1. Amir and Hassan have a favorite story. Does the story have the same meaning for both men? Why does Hassan name his son after one of the characters in the story?

2. When Amir and Baba move to the States their relationship changes, and Amir begins to view his father as a more complex man. Discuss the changes in their relationship. Do you see the changes in Baba as tragic or positive?

3. America acts as a place for Amir to bury his memories and a place for Baba to mourn his. In America, there are "homes that made Baba's house in Wazir Akbar Khan look like a servant's hut." What is ironic about this statement? What is the function of irony in this novel?

Tuesday, November 29, 2005

Excellent Book!!

Hi,

I have finished reading the book and found it excellent. The author's descriptions of the characters and the war torn country of Afghanistan was amazing. I had wondered if he had went back or just remembered so vividly from his childhood and research--did he go back before or after he wrote the book?? I really liked the characters of BaBa, Amir's wife, and Hassan. It is interesting how one wrong act can actually affect people the rest of their lives. I work with children all the time and often times people feel that the the children should "just get over it" when somethign traumatic happens to him. It was nice to see it from Amir's perspective and how it affected his life. Some of the children I work with have had equally horrifying and traumatic things happen!!

TWW

Tuesday, November 15, 2005

In 2003 author Hosseini returned to Afganistan after his book was in print. He arrived in Kabul to literally trace Amir's footsteps. He had left his homeland as an 11-year-old seventh grader and returned as a 38-year-old physician. His two weeks there were spent in locating and seeing his war-torn country, his city and his family home. He came feeling like a tourist in his own country trying to find landmarks remaining only in his memory. KITE RUNNER is a lovely, poignant story that will continue to occupy your thoughts long after you've finished the last page of the book.

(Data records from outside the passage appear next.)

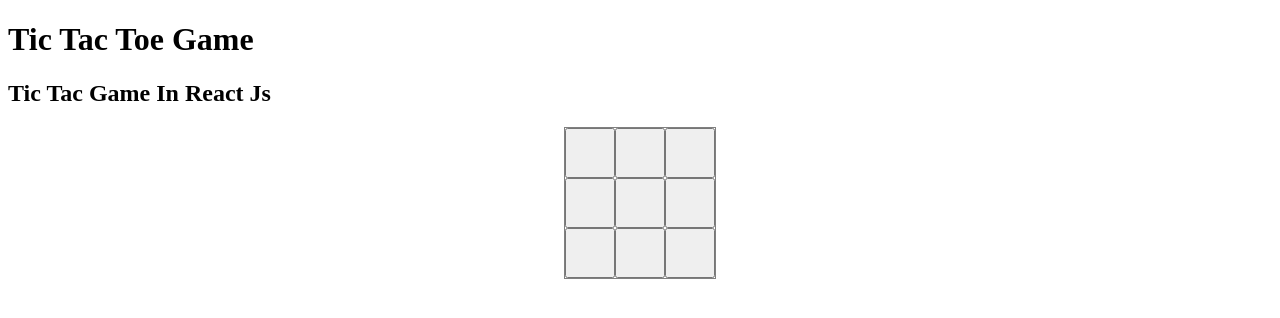
Repository: Wahid137/tic-tac-toe-game
Page: /
These files come from the project's save history. The page is drawn as it stood at one moment and after the next save; the edit follows.
The browser window is 1280 px wide. The pictures show the whole page.
The project was rebuilt for these pictures with package versions that can differ from the ones it lists, and the page was loaded fresh each time. Also part of the build but not shown: vite.config.js, src/index.css.

Above is the page before, as saved 2023-09-18 01:12:34.

### src/App.jsx
import "./App.css";
import TicTacToeGame from "./Game/TicTacToeGame";

function App() {
  return (
    <>
      <h1>Tic Tac Toe Game</h1>
      <TicTacToeGame />
    </>
  );
}

export default App;

### src/App.css
.board{
  margin:0 auto;
  width: 150px;
  border:solid 1px gray;

}
.board button{
  display: inline-block;
  vertical-align: top;
  width: 50px;
  height: 50px;
  list-style: 50px;
  font-size: 30px;
  font-weight: bold;
  cursor: pointer;
}

### src/Game/TicTacToeGame.jsx
import { useState } from "react";
import "../App.css";
import Square from "./square";

const TicTacToeGame = () => {
  const [board, setBoard] = useState(Array(9).fill(null));

  const handleClick = (index) => {
    console.log(index);
  };

  return (
    <>
      <h2>Tic Tac Game In React Js</h2>
      <div className="board">
        {board.map((item, index) => {
          return (
            <Square
              clickBtn={handleClick}
              key={index}
              value={item}
              index={index}
            />
          );
        })}
      </div>
    </>
  );
};

export default TicTacToeGame;

### src/Game/square.jsx
const Square = ({ value, clickBtn, index }) => {
  return (
    <>
      <button onClick={() => clickBtn(index)}>{value}</button>
    </>
  );
};

export default Square;

Loaded but not shown: index.html (common file); src/main.jsx (common file)

After the next save:
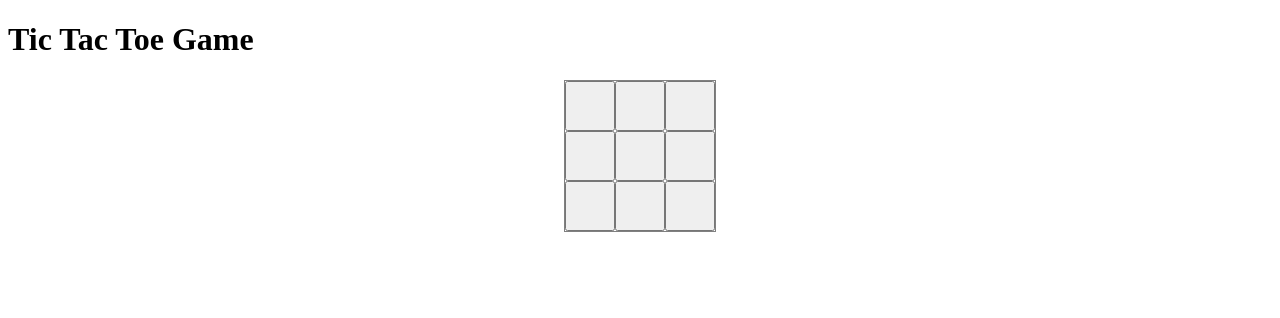
Saved 28 s later.
--- a/src/Game/TicTacToeGame.jsx
+++ b/src/Game/TicTacToeGame.jsx
@@ -11,7 +11,6 @@ const TicTacToeGame = () => {
 
   return (
     <>
-      <h2>Tic Tac Game In React Js</h2>
       <div className="board">
         {board.map((item, index) => {
           return (
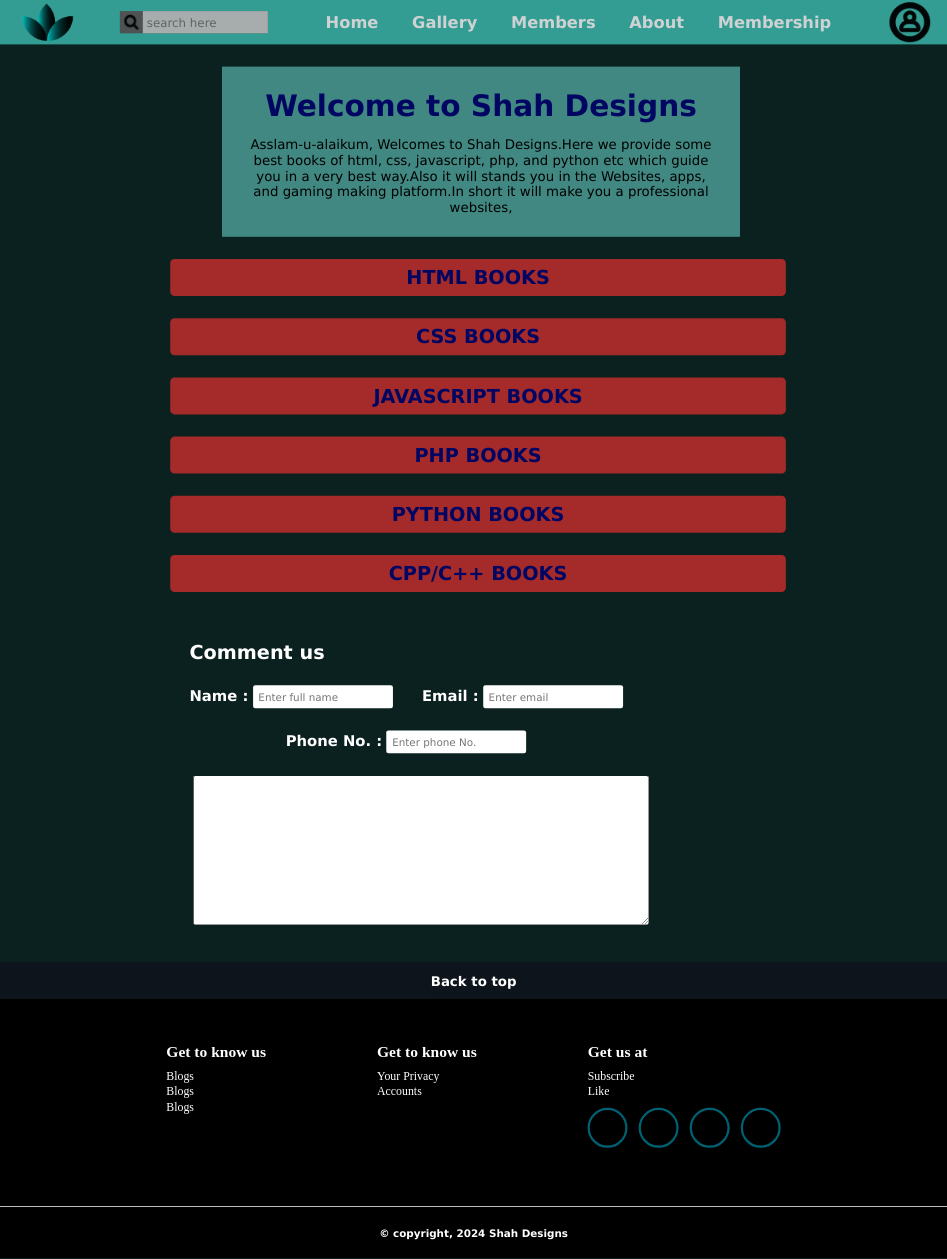
Repository: RawahaMR11/my_assignments
Page: rawaha computer/Shah Designs web/Shah home page.html
The author's editor kept a copy of each file at every save. The page is drawn from the files as they stood at one save, then again after the next save.
The browser window is 1280 px wide. The pictures show the whole page, at 74% of full size.

Above is the page before, as saved 2024-12-13 15:32:36.

After the next save:
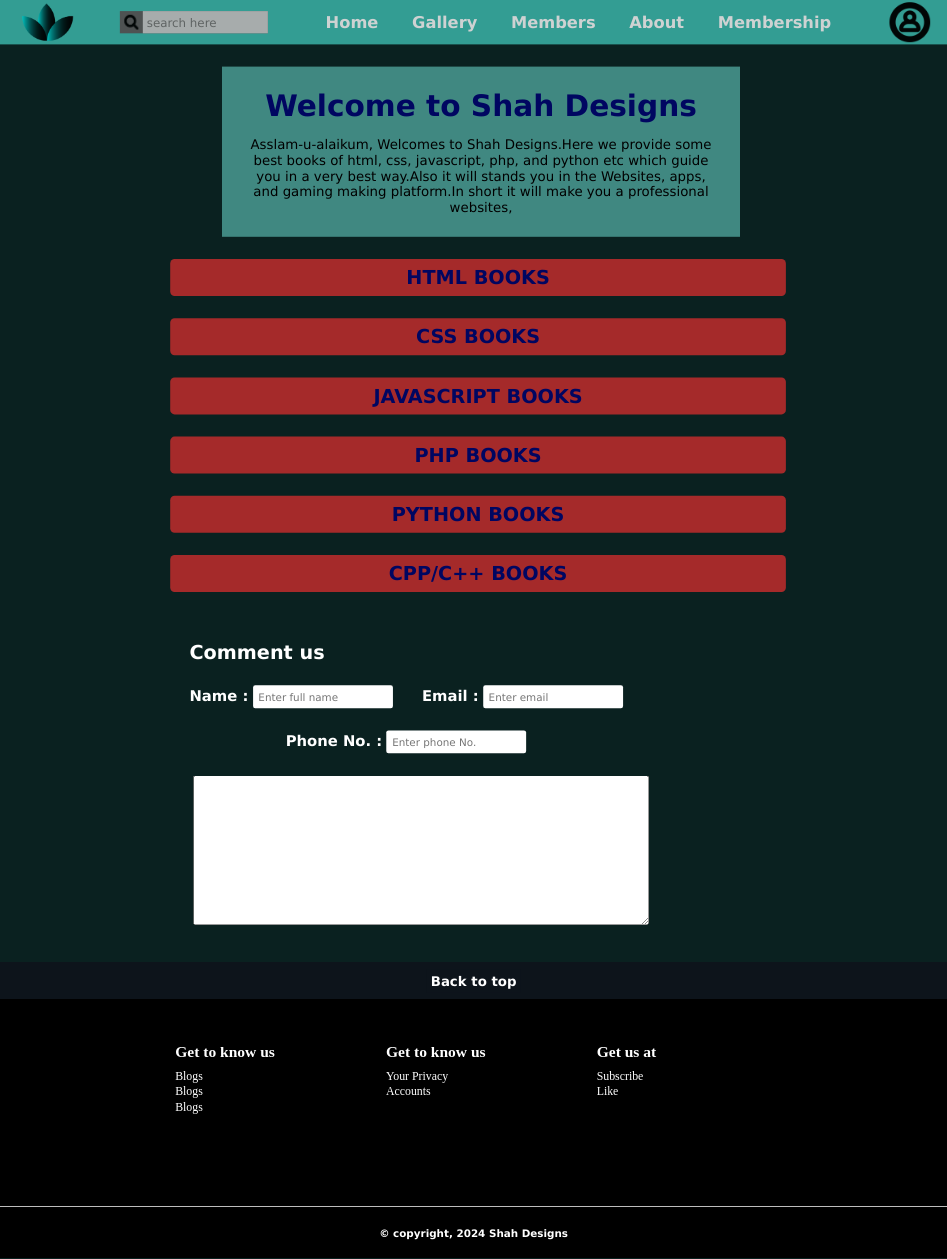
Saved 2 min 51 s later.
--- a/rawaha computer/Shah Designs web/Shah home page.css
+++ b/rawaha computer/Shah Designs web/Shah home page.css
@@ -407,7 +407,6 @@ footer {
       background-color: rgb(0, 0, 0);
       border-radius: 3rem;
       margin-top: 10px;
-      border: 0.5vh solid rgb(0, 97, 114);
       transition: 0.3s ease;
 }
 #insta:hover {
@@ -421,7 +420,6 @@ footer {
       background-color: rgb(0, 0, 0);
       margin-top: 10px;
       border-radius: 3rem;
-      border: 0.5vh solid rgb(0, 97, 114);
       transition: 0.3s ease;
 }
 #facebook:hover {
@@ -435,7 +433,6 @@ footer {
       background-color: rgb(0, 0, 0);
       margin-top: 10px;
       border-radius: 3rem;
-      border: 0.5vh solid rgb(0, 97, 114);
       transition: 0.3s ease;
 }
 #tiktok:hover {
@@ -449,7 +446,6 @@ footer {
       background-color: rgb(0, 0, 0);
       margin-top: 10px;
       border-radius: 3rem;
-      border: 0.5vh solid rgb(0, 97, 114);
       transition: 0.3s ease;
 }
 #twitter:hover {
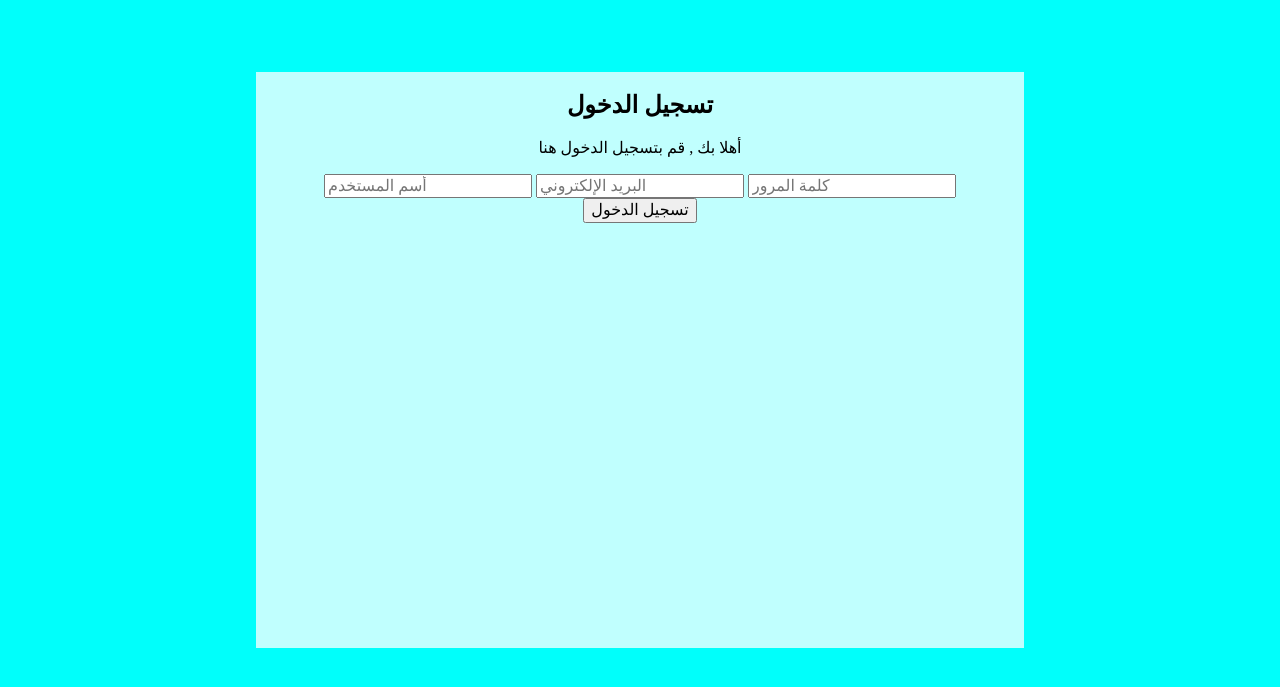
Repository: FaisalFahed/login-page
Page: html/صفحة تسجيل دخول.html
These files come from the project's save history. The page is drawn as it stood at one moment and after a run of saves; the edit follows.
The browser window is 1280 px wide. The pictures show the whole page.
Some web fonts or font styles are not loaded; a fallback is used.

Above is the page before, as saved 2025-04-01 08:07:53.

After the next 2 saves:
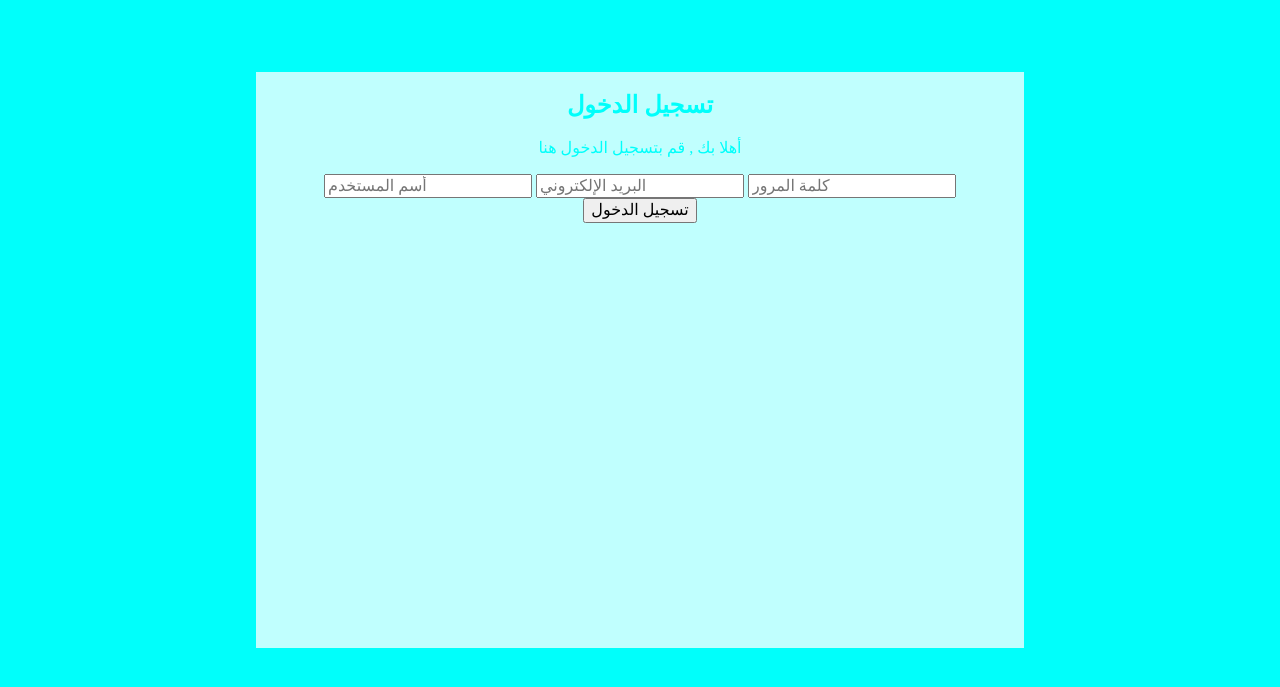
The 2 saves are shown as one change because they came seconds apart.
The last was saved 12 s later.
--- a/css/صفحة تسجيل دخول.css
+++ b/css/صفحة تسجيل دخول.css
@@ -47,7 +47,7 @@
 }
 
 .text{
-
+    color: #00fffb;
 }
 
 /* @media (min-width:768px){

After the 3 saves that followed:
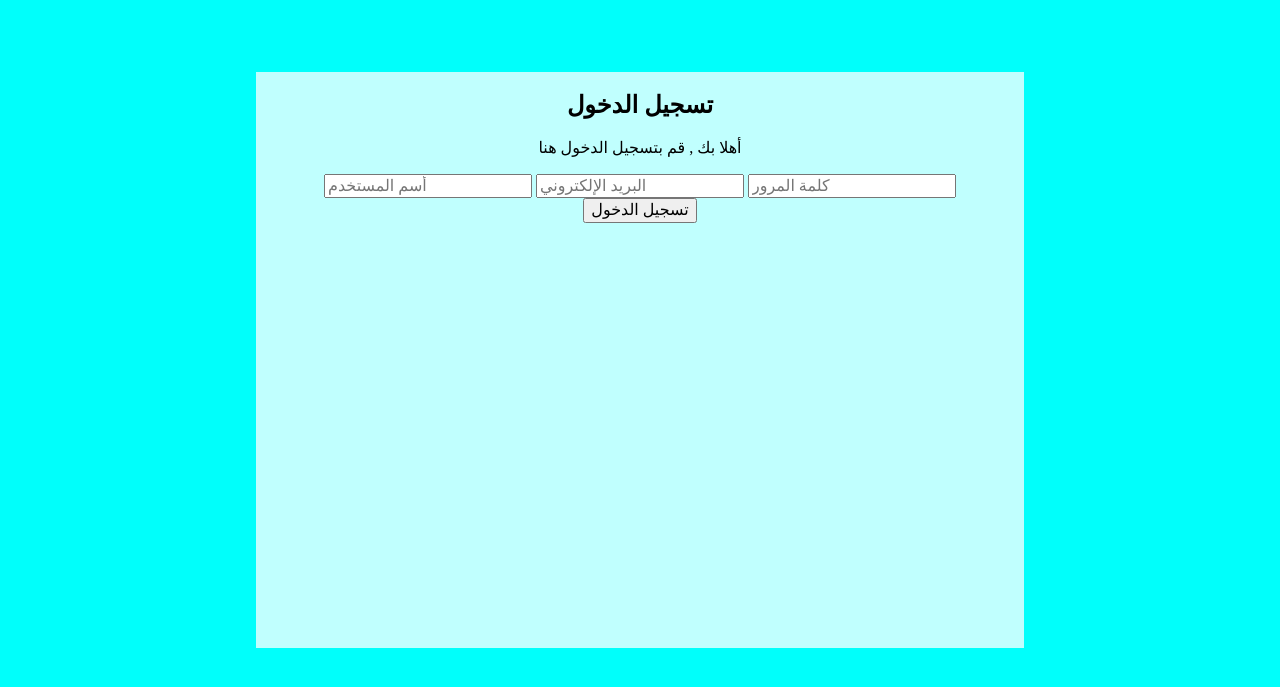
The 3 saves are shown as one change because they came seconds apart.
The last was saved 11 s later.
--- a/css/صفحة تسجيل دخول.css
+++ b/css/صفحة تسجيل دخول.css
@@ -47,7 +47,7 @@
 }
 
 .text{
-    color: #00fffb;
+
 }
 
 /* @media (min-width:768px){
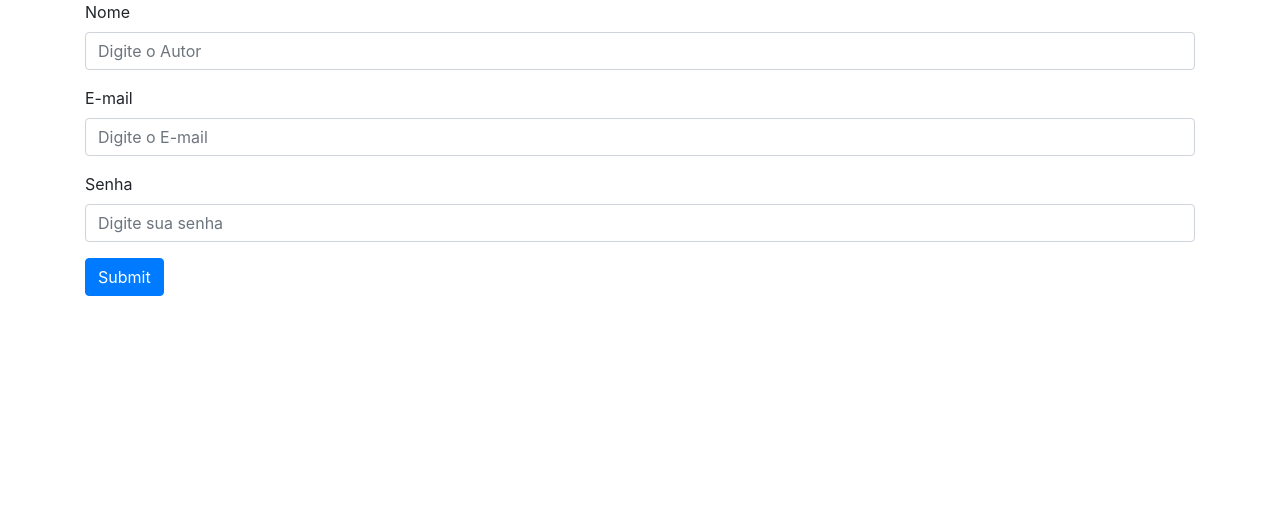
Repository: wellersonfc/simple-crud-react
Page: /
The author's editor kept a copy of each file at every save. The page is drawn from the files as they stood at one save, then again after the next save.
The browser window is 1280 px wide. The pictures show the whole page.
The project was rebuilt for these pictures with package versions that can differ from the ones it lists, and the page was loaded fresh each time.

Above is the page before, as saved 2019-09-22 15:30:11.

After the next save:
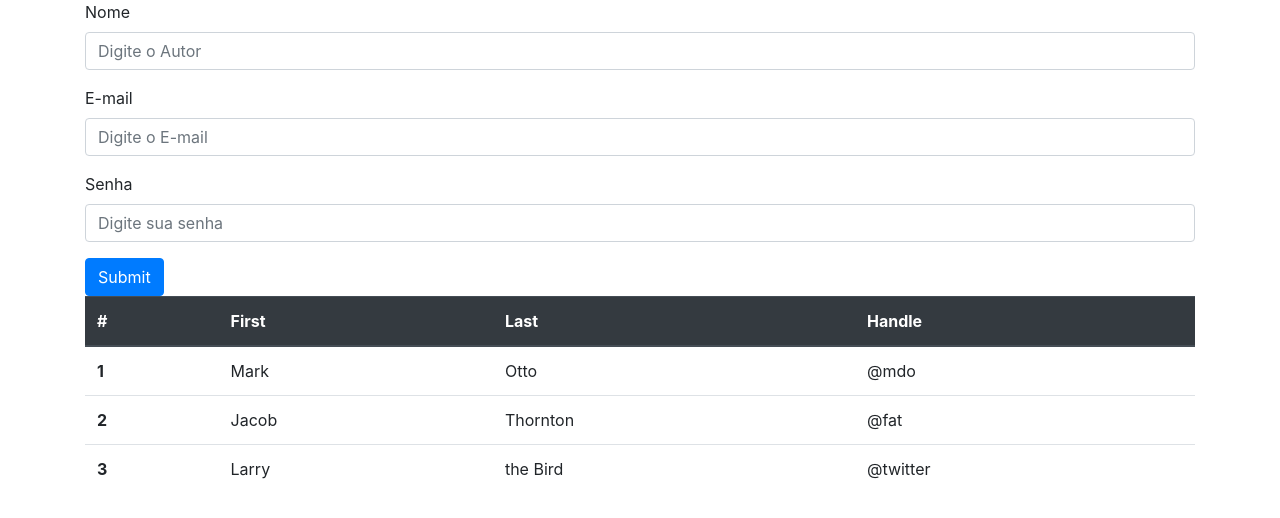
Saved 4 s later.
--- a/src/App.js
+++ b/src/App.js
@@ -23,7 +23,38 @@ function App() {
         </form>
         </div>
 
-        <div className="lista-autor"></div>
+        <div className="lista-autor">
+        <table class="table">
+  <thead class="thead-dark">
+    <tr>
+      <th scope="col">#</th>
+      <th scope="col">First</th>
+      <th scope="col">Last</th>
+      <th scope="col">Handle</th>
+    </tr>
+  </thead>
+  <tbody>
+    <tr>
+      <th scope="row">1</th>
+      <td>Mark</td>
+      <td>Otto</td>
+      <td>@mdo</td>
+    </tr>
+    <tr>
+      <th scope="row">2</th>
+      <td>Jacob</td>
+      <td>Thornton</td>
+      <td>@fat</td>
+    </tr>
+    <tr>
+      <th scope="row">3</th>
+      <td>Larry</td>
+      <td>the Bird</td>
+      <td>@twitter</td>
+    </tr>
+  </tbody>
+</table>
+        </div>
       </div>
     </div>
   );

Welcome!

Welcome to the first public library book blog in North Dakota! If you are interested in becoming member you may request an invitation. Once you've become a member you'll be able to take part in group discussions on the selected books.


The first book selection is The Kite Runner by Khaled Hosseini. Discussion on the book will start in a couple weeks. Happy Reading!

Monday, November 14, 2005

Let's Get Started!

Here's some information about the author of Kite Runner that you might find useful/interesting as you start reading:

Khaled Hosseini was born in Kabul, Afghanistan in 1965. He is the oldest of five children. and his mother was a teacher of Farsi and History at a large girls high school in Kabul. In 1976, Khaled’s family was relocated to Paris, France, where his father was assigned a diplomatic post in the Afghan embassy. The assignment would return the Hosseini family in 1980, but by then Afghanistan had already witnessed a bloody communist coup and the Soviet invasion. Khaled’s family, instead, asked for and was granted political asylum in the U.S. He moved to San Jose, CA, with his family in 1980. He attended Santa Clara University and graduated from UC San Diego School of Medicine. He has been in practice as an internist since 1996. He is married, has two children (a boy and a girl, Haris and Farah). The Kite Runner is his first novel.

Source of information: http://www.khaledhosseini.com/